Sales Training

This page is a database of articles and downloadable white papers on many different aspects of sales training. You can search for any particular topic (e.g. "cold-calling") by typing it into the search box above the list of contents to the right. If you use the productivity tools in Connect (Calendar, Contacts, Workshop, Dashboard) you can use your dashboard results to see which areas of selling you have the most weak spots and then come to this page to find training resources to help you improve.

Busting The Book

Today in a training session with a sales team in Alaska I mentioned the Yellow Pages and casually swept it aside as irrelevant because it wasn't an 'advertising medium'. This is not to say that I don't understand how strong the Yellow Pages can feel as a competitor, especially when trying to persuade many service-oriented industries that radio would be more effective for them.

Yet, treating the Yellow Pages in your area as if you are in direct competition is, I believe, a mistake. The effect of doing this is to confirm in the minds of your potential advertisers (all those smaller businesses, service companies etc.) that your medium and a telephone directory exist on the same level and have potentially the same effect on consumers.

Throughout any given year I meet literally thousands of local business people, and talk to all of them about advertising in general and (hopefully) radio in particular. Naturally, certain responses and attitudes occur again and again. One of the most common is the small business' opinion of the Yellow Pages. It usually has three parts:

a) I spend what is, for me, a large chunk of money each month on my "Yellow Pages ad".
b) I resent the amount I have to spend and also the aggressive attitude of the Yellow Pages' reps while getting me to renew
c) If I don't advertise in the Yellow Pages I won't do as much business.

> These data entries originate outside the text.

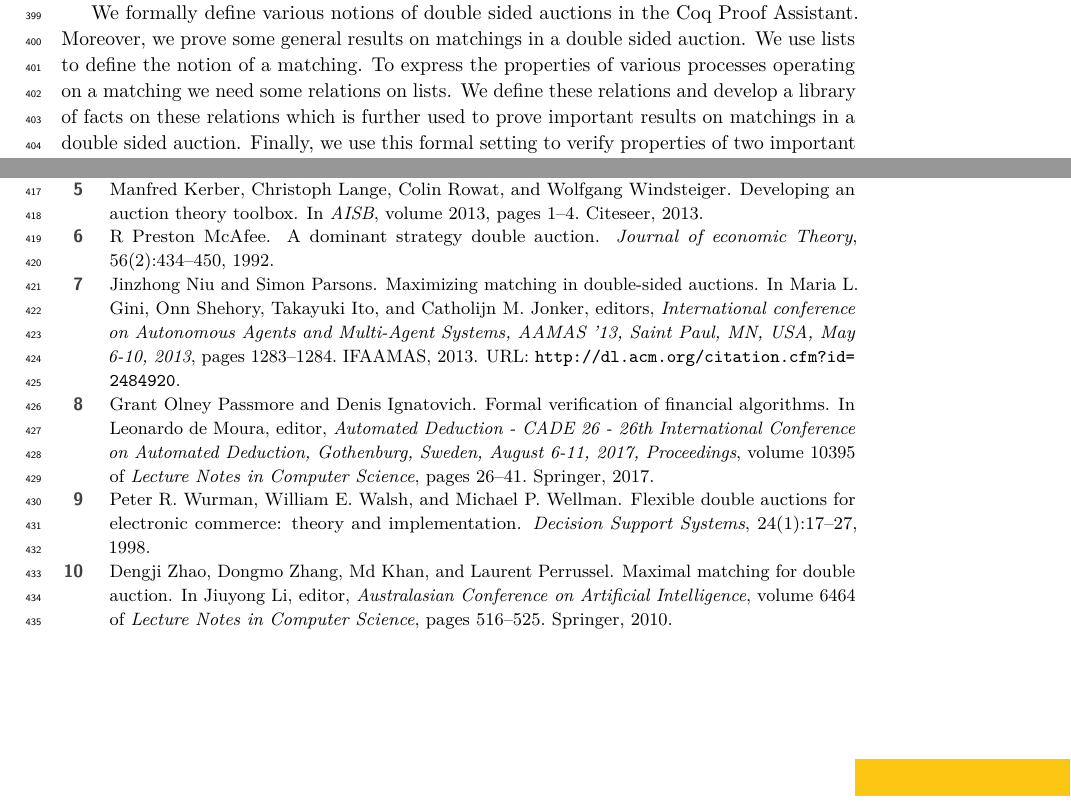
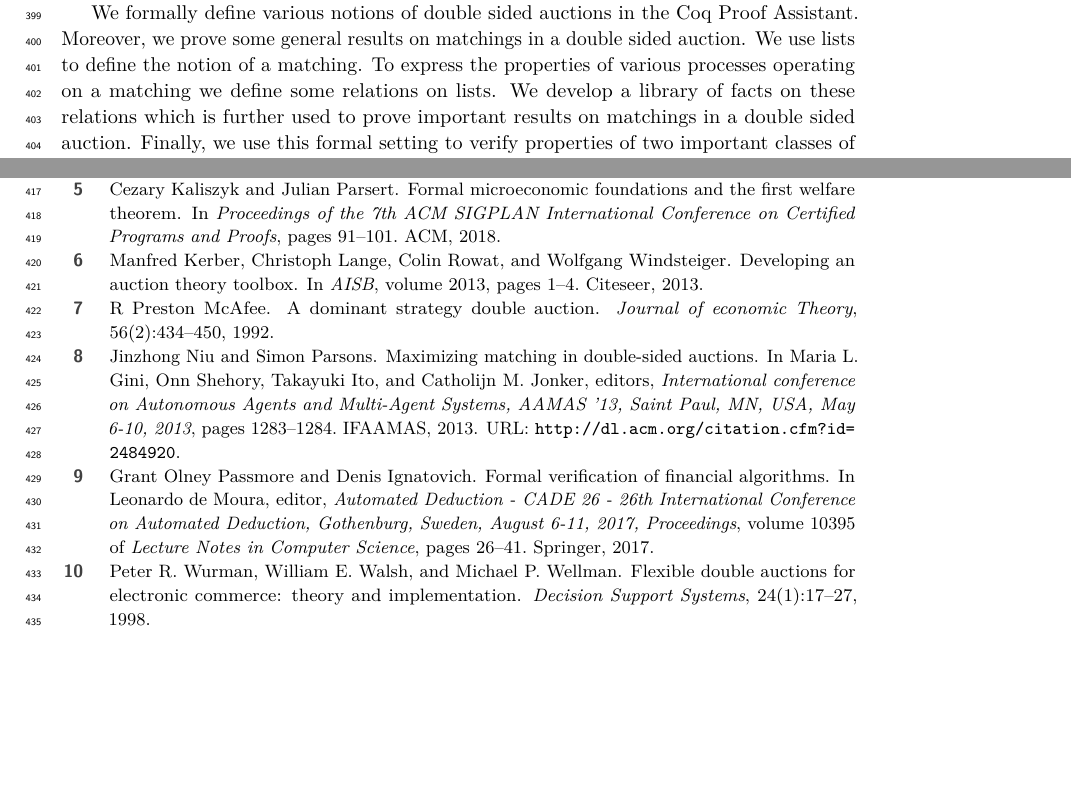
Before and after one commit to suneel-sarswat/auction, a LaTeX paper (ITP19/auction.tex): two parts of page 13 of 13, joined at a grey line, cut so that both start at the same text, the shorter picture padded with empty space. Compiled offline with pdfLaTeX.

Commit message:
updated conclusion and reference

```diff
--- a/ITP19/auction.tex
+++ b/ITP19/auction.tex
@@ -425,13 +425,12 @@ Since at each step the function \tw{produce\_UM}  pairs the largest bid availabl
 
 
 \section{Conclusion}\label{sec:conclusion}
-There are several algorithms known for double sided auctions \cite{Deshmukh:2002:TCD}. For many applications of double sided auctions, fairness, individual rationality and uniformity are some of the essential properties required. Theorem provers can be a useful tool in the analysis of these properties \cite{oai:HAL:hal-01673716v1}. Formalizing an algorithm for double sided auctions in a theorem prover increases its reliability. Previously there have been works that formalizes some of the concepts from auctions theory \cite{toolbox} in a theorem prover. There is also an  attempt by Passmore et.al. to formalize financial markets \cite{PassmoreI17}. Our work, to the best of our knowledge, is the first attempt to formalize double sided auction in a theorem prover.
+There are several algorithms known for double sided auctions \cite{Deshmukh:2002:TCD}. For many applications of double sided auctions, fairness, individual rationality and uniformity are some of the essential properties required. Theorem provers can be a useful tool in the analysis of these properties \cite{oai:HAL:hal-01673716v1}. Formalizing an algorithm for double sided auctions in a theorem prover increases its reliability. Previously there have been works that formalizes some of the concepts from microeconomics \cite{toolbox,welfare} in a theorem prover. There is also an  attempt by Passmore et.al. to formalize financial markets \cite{PassmoreI17}. Our work, to the best of our knowledge, is the first attempt to formalize double sided auction mechanisms in a theorem prover.
 
 We formally define various notions of double sided auctions in the Coq Proof Assistant.
 Moreover, we prove some general results on matchings in a double sided auction. We use
 lists to define the notion of a matching. To express the properties
-of various processes operating on a matching we need some relations on lists. We define
-these relations and develop a library of facts on these relations which is further used to prove
+of various processes operating on a matching we define some relations on lists. We develop a library of facts on these relations which is further used to prove
 important results on matchings in a double sided auction. Finally, we use this formal setting
 to verify properties of two important classes of matching algorithms known as dynamic price
 and uniform price algorithms. In this work, we assume that each trader wishes
```
Also changed, not shown: ITP19/auction.bbl, ITP19/auction.pdf, ITP19/auction.tex (2 more changed lines), 2 other files.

The encouraging aspect of this is that most of the businesses I meet would gladly take another option, if they could be persuaded that it would be effective. The key to persuading them of this is to show them how advertising really works; on them, on you, on all of us.

To do this simply, ask yourself the following, using, say, a new computer as an example:

"Where's the first place you'd go to buy a new computer?" The answer you come up with will be the company that has most prominence in your mind. What's also likely is that it will be a company who has invested heavily in broadcast advertising.

Now ask yourself this:

"If you can't think of anywhere to buy a new computer, what would you do? Wouldn't you ask someone at work or at home to recommend somewhere?"

If your answer is yes, you are seeing the true meaning of "word of mouth". Again though, it is likely that any company recommended by a friend or colleague has invested heavily in broadcast advertising.

Now ask this: "If no-one you know can recommend anywhere, what do you do?"

It's now likely that you mentioned the Yellow Pages (or the Internet) for the first time. And that's the truth; the Yellow Pages is a 'third stage' medium. You only use it if you can't think of a business without it.

The job of media like TV and radio is to make sure companies appear inside their customers' heads automatically, whenever those customers need their products or services. And radio is the only medium that can do that on a decent-sized Yellow Pages budget.

If you want proof of this, look no further than the Yellow Pages themselves. Choose a category like "Computer Dealers" and see which companies have the biggest, most colorful, most expensive ads. It's highly likely they will be made primarily of companies you've never heard of. Now look for the "CompUSA" ad, or the ad for "Office Depot". It'll be tiny. Actually, it's a fun exercise. Not only that, but you can use this as a way of persuading your prospects of the errors of their ways.

Matt Hackett, CEO, ARIA Inc.

Sales Training